The New York Times today took a look at the work of Katherine M. Porter, associate professor of law at the University of Iowa, and bankruptcy specialist. She’s been taking a closer look at the fees that some loan servicers are charging homeowners who are in foreclosure. She’s determined that some of the fees are “questionable.”
From the NYT:
Bankruptcy specialists say lenders and loan servicers often do not comply with even the most basic legal requirements, like correctly computing the amount a borrower owes on a foreclosed loan or providing proof of holding the mortgage note in question.
“Regulators need to look beyond their current, myopic focus on loan origination and consider how servicers’ calculation and collection practices leave families vulnerable to foreclosure,” said Katherine M. Porter, associate professor of law at the University of Iowa.
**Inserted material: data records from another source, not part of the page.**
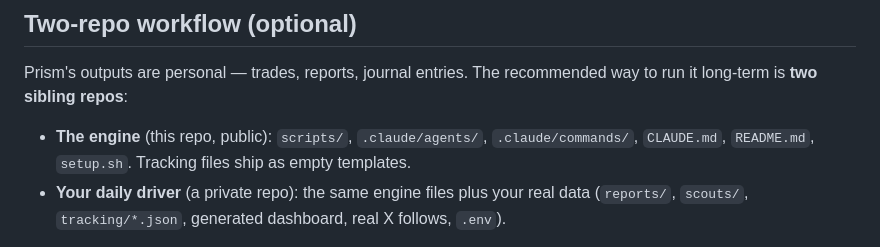
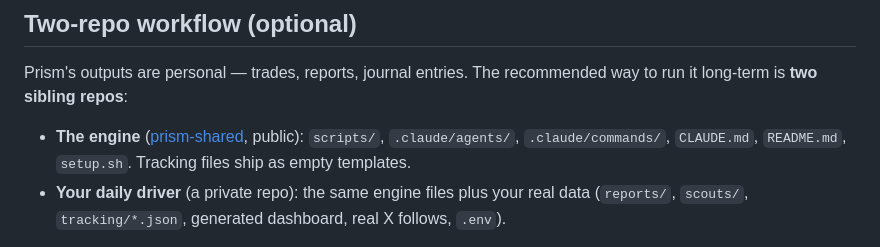
Before and after one commit to justinchencya/prism-shared, a Markdown page: README.md, the part around the change. Drawn GitHub-style.

Commit message:
docs: name prism-shared explicitly instead of "this repo" (#9)
The README is an engine file, byte-identical across both repos, so
"this repo" read wrong from the private repo's side. Name the engine
repo explicitly.

Co-authored-by: Justin Chen <justinchencya@Mac.home>
Co-authored-by: Claude Fable 5 <noreply@anthropic.com>

```diff
--- a/README.md
+++ b/README.md
@@ -45,7 +45,7 @@ Prism runs inside Claude Code. One-time setup:
 
 Prism's outputs are personal — trades, reports, journal entries. The recommended way to run it long-term is **two sibling repos**:
 
-- **The engine** (this repo, public): `scripts/`, `.claude/agents/`, `.claude/commands/`, `CLAUDE.md`, `README.md`, `setup.sh`. Tracking files ship as empty templates.
+- **The engine** ([prism-shared](https://github.com/justinchencya/prism-shared), public): `scripts/`, `.claude/agents/`, `.claude/commands/`, `CLAUDE.md`, `README.md`, `setup.sh`. Tracking files ship as empty templates.
 - **Your daily driver** (a private repo): the same engine files plus your real data (`reports/`, `scouts/`, `tracking/*.json`, generated dashboard, real X follows, `.env`).
 
 Engine changes belong in the engine repo first, then flow to the private repo; changes made in the private repo during daily use get ported back — with anything personal stripped. `/sync` (`.claude/commands/sync.md`) automates both directions: it diffs the engine file set between the sibling checkouts, infers direction per file from git history, sanitizes anything flowing into the public repo, and lands the changes as a PR in the receiving repo. Engine files stay byte-identical across the pair; only the personal data ever differs.
```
In an analysis of foreclosures in Chapter 13 bankruptcy, the program intended to help troubled borrowers save their homes, Ms. Porter found that questionable fees had been added to almost half of the loans she examined, and many of the charges were identified only vaguely. Most of the fees were less than $200 each, but collectively they could raise millions of dollars for loan servicers at a time when the other side of the business, mortgage origination, has faltered.
In one example, Ms. Porter found that a lender had filed a claim stating that the borrower owed more than $1 million. But after the loan history was scrutinized, the balance turned out to be $60,000. And a judge in Louisiana is considering an award for sanctions against Wells Fargo in a case in which the bank assessed improper fees and charges that added more than $24,000 to a borrower’s loan.
At the risk of sounding paranoid, with an estimated 2 million Americans set to lose their homes before this mortgage crises is over, it’s important to keep an eye on an industry that needs to milk every last penny out of the mess that it has created.